While "civic leaders should always be attentive to the potential, unintentional harm to individuals, communities or the public's sense of confidence and trust in the police that well-meaning crime control strategies can produce," police "do not always have the luxury of waiting until research yields scientific evidence about the efficacy of a particular approach," the report said. "When people are dying the police must act to stop the violence — even when doing so carries a degree of political risk."
Despite the "community tension" over Freddie Gray's death from injuries suffered in police custody in 2015 and the Justice Department's investigation of the Police Department, the department's leadership "appeared to place its personal and professional self-interests aside to test persistent surveillance as one means of impacting the increasing violence," the report found. "This is the hallmark of courageous leadership and should be acknowledged (the lack of clarity regarding the implementation of the program notwithstanding)."

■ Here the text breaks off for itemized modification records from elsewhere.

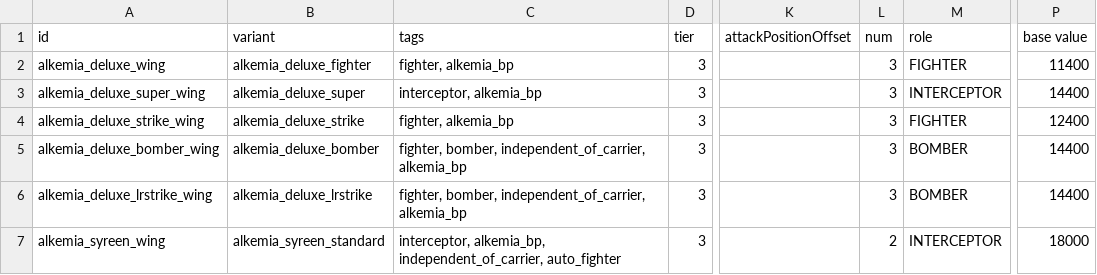
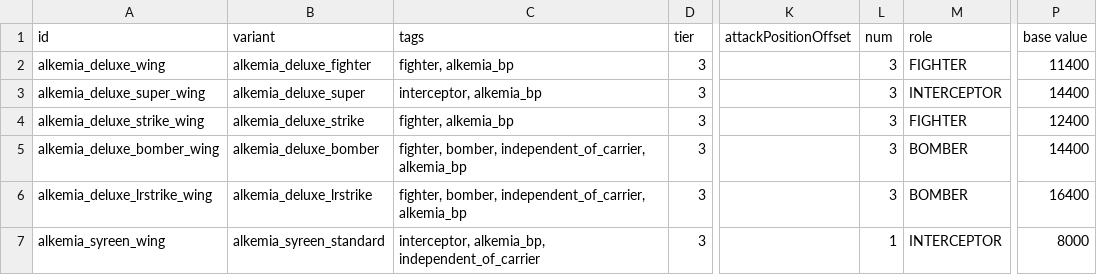
Before and after one commit to AlfredBroda/AlkemiaArmory, a CSV file: data/hulls/wing_data.csv, drawn as a sheet; only a part is shown, gaps mark what is left out; the diff names each change by its address in the sheet, - before the commit and + after, or states it on an @@ line.

Commit message:
Minor adjustments to Syreen interceptor

```diff
--- a/data/hulls/wing_data.csv
+++ b/data/hulls/wing_data.csv
-P6 (base value): 14400
+P6 (base value): 16400
-C7 (tags): interceptor, alkemia_bp, independent_of_carrier, auto_fighter
+C7 (tags): interceptor, alkemia_bp, independent_of_carrier
-L7 (num): 2
+L7 (num): 1
-P7 (base value): 18000
+P7 (base value): 8000
```
Also changed, not shown: data/hulls/ship_data.csv, data/weapons/weapon_data.csv, 2 other files.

The ACLU's Rocah found such praise of police leadership for launching what he considered a secret program "unbelievable."
Rocah said if the Police Foundation found no evidence of the Police Department's intent to keep the program secret, then "one has ample reason to question their skill at evaluation, investigation and assessment, because the evidence is right there in black and white."
The report offered seven recommendations to the department if it decides to move forward with aerial surveillance, including offering opportunities for public input.
It said the department should explain the program clearly to the public; commit to rigorous evaluation by a "competent research partner"; and get an outside opinion on the program's constitutionality.
The department should also implement "transparency and accountability measures"; provide proper training to those who will use the technology; ensure data is properly collected; and conduct a policy analysis to ensure continuity between the aerial surveillance program and other, similar programs.
Smith said the Police Department agrees with the recommendations.
If the department doesn't move forward with the program, it should still develop a "guidebook" for other departments considering such technology, the report said.